[TASK INPUT]
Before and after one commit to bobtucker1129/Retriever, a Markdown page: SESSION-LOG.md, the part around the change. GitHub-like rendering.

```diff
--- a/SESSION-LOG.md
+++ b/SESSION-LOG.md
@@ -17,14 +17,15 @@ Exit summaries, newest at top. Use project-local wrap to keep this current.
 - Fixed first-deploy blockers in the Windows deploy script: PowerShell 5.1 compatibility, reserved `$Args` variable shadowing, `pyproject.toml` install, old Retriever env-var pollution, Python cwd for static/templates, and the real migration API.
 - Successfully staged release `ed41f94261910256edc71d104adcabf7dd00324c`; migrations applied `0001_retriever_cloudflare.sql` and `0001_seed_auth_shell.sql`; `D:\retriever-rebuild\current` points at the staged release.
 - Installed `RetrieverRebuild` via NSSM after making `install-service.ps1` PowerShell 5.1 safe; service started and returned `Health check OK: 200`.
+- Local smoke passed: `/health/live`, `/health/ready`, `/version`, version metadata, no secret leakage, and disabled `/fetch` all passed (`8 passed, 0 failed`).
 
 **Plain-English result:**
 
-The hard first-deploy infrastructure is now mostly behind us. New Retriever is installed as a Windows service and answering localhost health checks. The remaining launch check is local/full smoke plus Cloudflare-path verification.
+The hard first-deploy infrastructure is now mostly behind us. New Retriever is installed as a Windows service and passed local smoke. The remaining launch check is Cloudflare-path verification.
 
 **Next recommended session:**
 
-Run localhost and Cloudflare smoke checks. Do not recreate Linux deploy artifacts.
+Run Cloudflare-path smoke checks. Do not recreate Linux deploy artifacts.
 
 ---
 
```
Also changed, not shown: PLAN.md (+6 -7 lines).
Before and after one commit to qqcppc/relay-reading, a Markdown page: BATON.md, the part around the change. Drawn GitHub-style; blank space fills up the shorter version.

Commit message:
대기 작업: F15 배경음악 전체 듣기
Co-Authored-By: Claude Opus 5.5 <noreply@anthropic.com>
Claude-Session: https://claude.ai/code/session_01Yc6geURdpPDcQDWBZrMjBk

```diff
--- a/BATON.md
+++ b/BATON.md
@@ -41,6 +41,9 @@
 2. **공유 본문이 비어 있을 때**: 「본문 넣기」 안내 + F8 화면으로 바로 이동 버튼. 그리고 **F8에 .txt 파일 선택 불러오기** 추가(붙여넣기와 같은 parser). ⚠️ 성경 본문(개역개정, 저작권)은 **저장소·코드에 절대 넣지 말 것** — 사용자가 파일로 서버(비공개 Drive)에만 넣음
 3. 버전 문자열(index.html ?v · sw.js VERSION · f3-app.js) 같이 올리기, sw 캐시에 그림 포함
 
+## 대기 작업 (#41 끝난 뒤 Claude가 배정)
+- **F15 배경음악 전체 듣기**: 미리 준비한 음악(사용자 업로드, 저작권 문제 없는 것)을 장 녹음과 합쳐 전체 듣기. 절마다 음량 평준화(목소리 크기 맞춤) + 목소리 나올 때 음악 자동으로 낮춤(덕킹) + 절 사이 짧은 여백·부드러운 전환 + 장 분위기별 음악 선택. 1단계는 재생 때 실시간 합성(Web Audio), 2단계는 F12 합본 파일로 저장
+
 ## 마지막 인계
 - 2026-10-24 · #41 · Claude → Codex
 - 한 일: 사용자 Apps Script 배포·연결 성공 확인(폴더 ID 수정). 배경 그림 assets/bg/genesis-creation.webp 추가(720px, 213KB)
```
[/TASK INPUT]
[TASK INPUT]
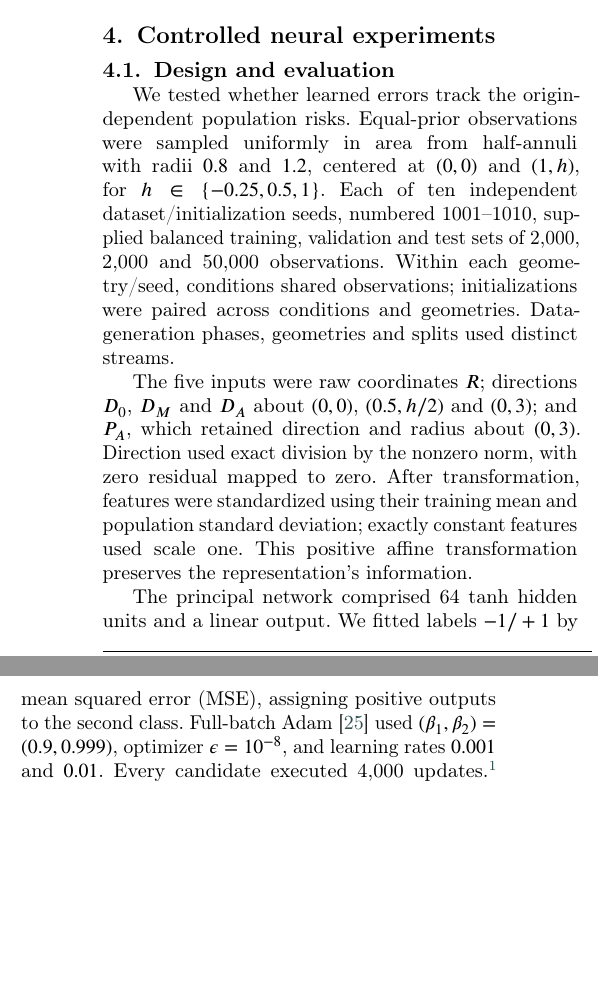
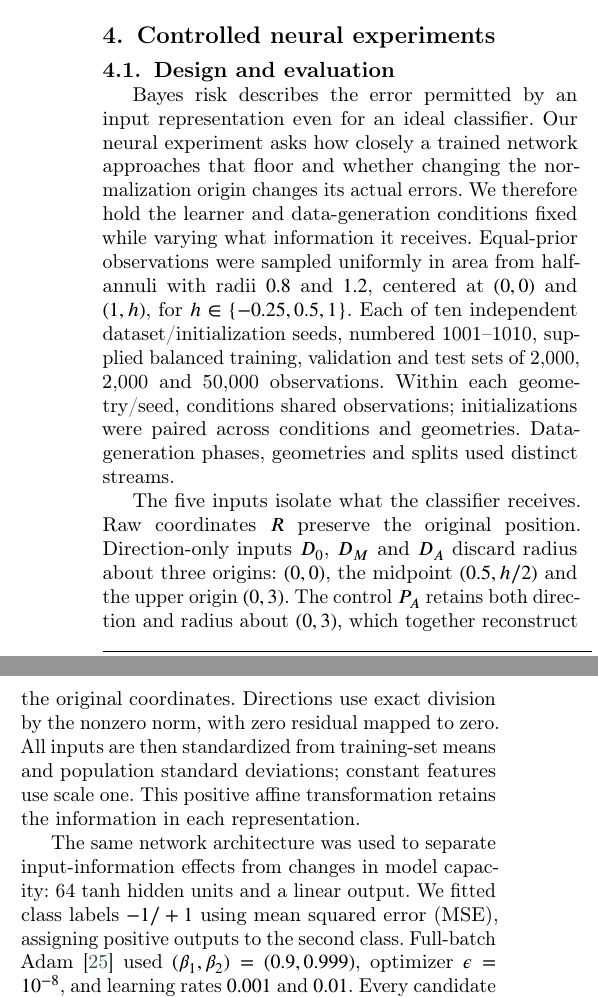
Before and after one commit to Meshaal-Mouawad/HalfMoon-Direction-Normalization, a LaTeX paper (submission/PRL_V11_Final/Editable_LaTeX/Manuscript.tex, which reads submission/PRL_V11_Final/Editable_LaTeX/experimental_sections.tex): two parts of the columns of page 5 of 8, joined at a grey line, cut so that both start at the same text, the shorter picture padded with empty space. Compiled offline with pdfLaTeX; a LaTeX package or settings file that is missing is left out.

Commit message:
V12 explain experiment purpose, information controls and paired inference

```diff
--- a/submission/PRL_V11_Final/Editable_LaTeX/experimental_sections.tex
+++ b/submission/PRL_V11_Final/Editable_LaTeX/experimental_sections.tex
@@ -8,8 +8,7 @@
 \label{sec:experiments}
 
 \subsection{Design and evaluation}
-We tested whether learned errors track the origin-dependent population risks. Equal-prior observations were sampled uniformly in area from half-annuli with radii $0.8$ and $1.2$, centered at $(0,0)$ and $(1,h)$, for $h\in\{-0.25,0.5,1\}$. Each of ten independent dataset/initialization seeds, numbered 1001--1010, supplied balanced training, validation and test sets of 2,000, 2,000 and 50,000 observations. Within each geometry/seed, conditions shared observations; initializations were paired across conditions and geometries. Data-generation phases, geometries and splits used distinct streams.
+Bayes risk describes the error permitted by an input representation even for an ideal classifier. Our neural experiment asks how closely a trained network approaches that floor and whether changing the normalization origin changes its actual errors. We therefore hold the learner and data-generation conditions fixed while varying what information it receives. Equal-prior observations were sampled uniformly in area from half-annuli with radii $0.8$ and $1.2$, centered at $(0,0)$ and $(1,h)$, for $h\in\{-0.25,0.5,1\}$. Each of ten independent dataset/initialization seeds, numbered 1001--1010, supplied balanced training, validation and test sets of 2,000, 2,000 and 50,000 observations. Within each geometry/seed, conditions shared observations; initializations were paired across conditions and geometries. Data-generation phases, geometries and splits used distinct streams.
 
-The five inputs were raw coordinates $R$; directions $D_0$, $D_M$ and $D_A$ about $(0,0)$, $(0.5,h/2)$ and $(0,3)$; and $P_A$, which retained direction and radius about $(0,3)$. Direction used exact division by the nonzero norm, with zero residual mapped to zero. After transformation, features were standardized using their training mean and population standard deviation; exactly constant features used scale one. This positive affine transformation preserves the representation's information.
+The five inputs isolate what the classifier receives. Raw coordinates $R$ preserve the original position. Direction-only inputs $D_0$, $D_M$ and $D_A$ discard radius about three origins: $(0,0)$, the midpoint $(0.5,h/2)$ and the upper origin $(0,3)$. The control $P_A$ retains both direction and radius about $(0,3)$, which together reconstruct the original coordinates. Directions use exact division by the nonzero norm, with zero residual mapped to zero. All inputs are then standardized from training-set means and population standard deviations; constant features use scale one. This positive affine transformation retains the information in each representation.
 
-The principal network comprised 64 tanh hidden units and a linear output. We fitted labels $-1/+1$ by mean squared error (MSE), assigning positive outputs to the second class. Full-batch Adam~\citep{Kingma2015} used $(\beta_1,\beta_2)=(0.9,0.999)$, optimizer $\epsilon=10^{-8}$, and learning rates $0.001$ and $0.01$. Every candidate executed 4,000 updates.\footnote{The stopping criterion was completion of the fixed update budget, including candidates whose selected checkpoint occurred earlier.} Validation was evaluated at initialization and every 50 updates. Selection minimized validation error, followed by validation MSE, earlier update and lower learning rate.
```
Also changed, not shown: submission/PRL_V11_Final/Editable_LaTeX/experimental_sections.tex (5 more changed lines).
[/TASK INPUT]
[TASK INPUT]
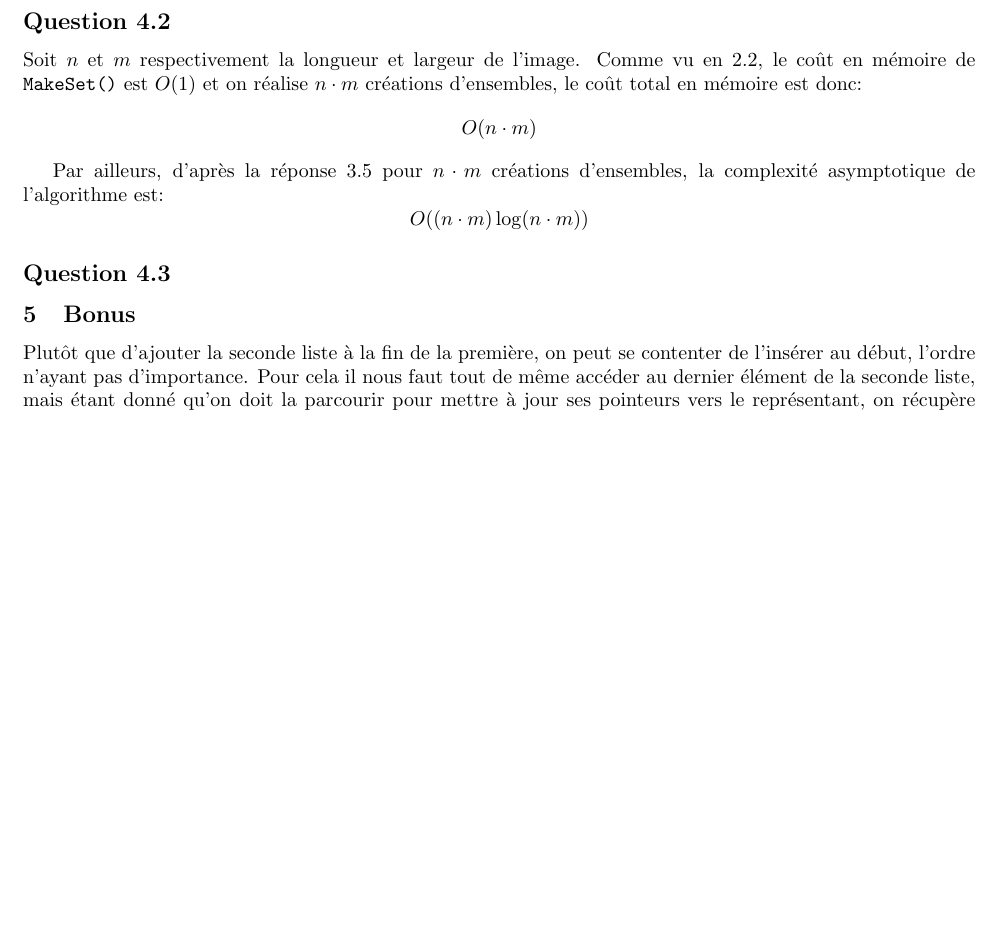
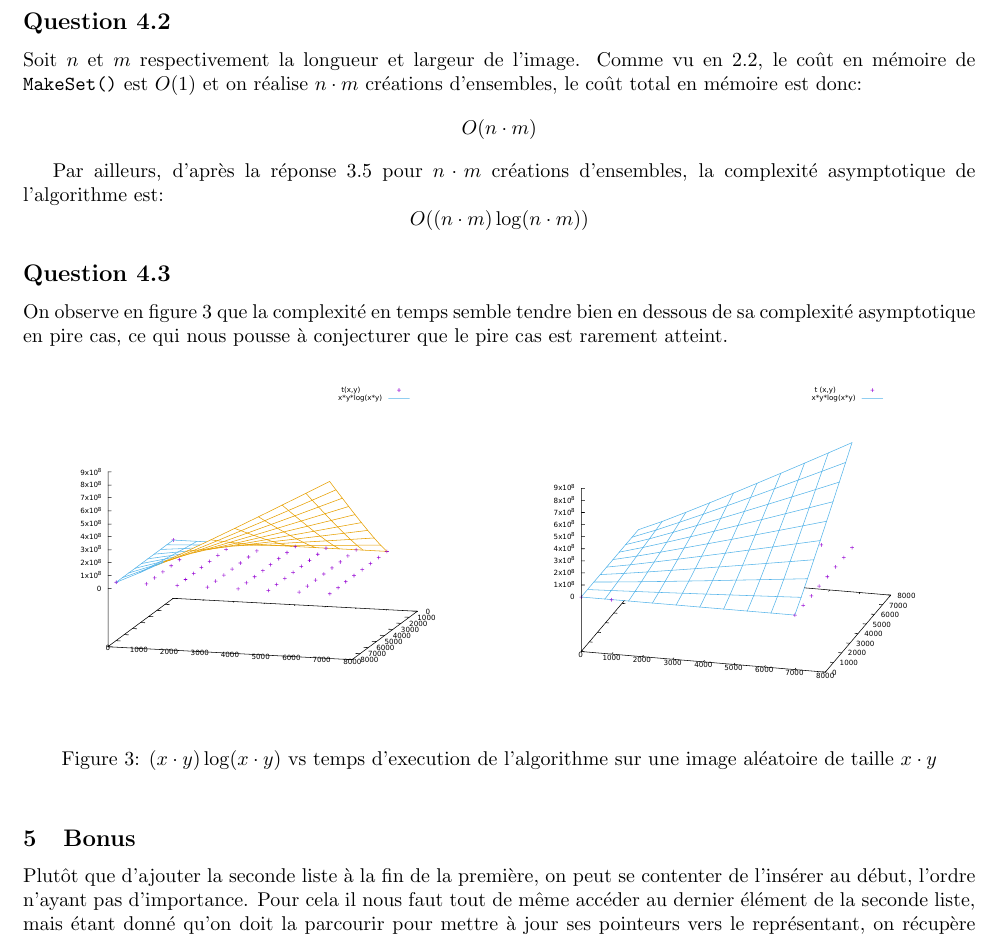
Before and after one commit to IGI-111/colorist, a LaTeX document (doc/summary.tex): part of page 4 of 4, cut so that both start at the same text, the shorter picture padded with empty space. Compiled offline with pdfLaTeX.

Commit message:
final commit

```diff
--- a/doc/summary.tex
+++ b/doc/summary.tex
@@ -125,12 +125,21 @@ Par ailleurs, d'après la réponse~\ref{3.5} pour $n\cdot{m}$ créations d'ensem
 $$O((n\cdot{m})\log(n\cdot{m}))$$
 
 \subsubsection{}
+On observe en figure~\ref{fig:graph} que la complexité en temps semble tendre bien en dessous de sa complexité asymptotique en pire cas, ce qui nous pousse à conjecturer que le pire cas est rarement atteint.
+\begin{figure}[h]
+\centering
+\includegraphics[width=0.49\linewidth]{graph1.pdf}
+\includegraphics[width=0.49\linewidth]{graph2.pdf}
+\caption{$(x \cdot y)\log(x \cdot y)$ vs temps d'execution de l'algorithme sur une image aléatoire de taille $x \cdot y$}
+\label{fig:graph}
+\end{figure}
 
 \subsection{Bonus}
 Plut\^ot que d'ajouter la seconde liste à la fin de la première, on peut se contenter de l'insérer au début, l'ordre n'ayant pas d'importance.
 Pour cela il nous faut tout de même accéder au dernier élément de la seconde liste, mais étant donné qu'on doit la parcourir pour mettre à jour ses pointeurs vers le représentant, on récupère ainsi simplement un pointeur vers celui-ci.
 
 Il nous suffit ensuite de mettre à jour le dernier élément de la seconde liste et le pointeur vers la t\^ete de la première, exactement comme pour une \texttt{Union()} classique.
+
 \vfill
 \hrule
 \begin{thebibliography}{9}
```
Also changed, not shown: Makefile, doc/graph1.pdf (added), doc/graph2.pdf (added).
[/TASK INPUT]
**EXERCISE DIRECTIONS**.
Using the records above, pull out each line where the word "seconde" occurs.

**RESULT**.
 Plut\^ot que d'ajouter la seconde liste à la fin de la première, on peut se contenter de l'insérer au début, l'ordre n'ayant pas d'importance.
 Pour cela il nous faut tout de même accéder au dernier élément de la seconde liste, mais étant donné qu'on doit la parcourir pour mettre à jour ses pointeurs vers le représentant, on récupère ainsi simplement un pointeur vers celui-ci.
 Il nous suffit ensuite de mettre à jour le dernier élément de la seconde liste et le pointeur vers la t\^ete de la première, exactement comme pour une \texttt{Union()} classique.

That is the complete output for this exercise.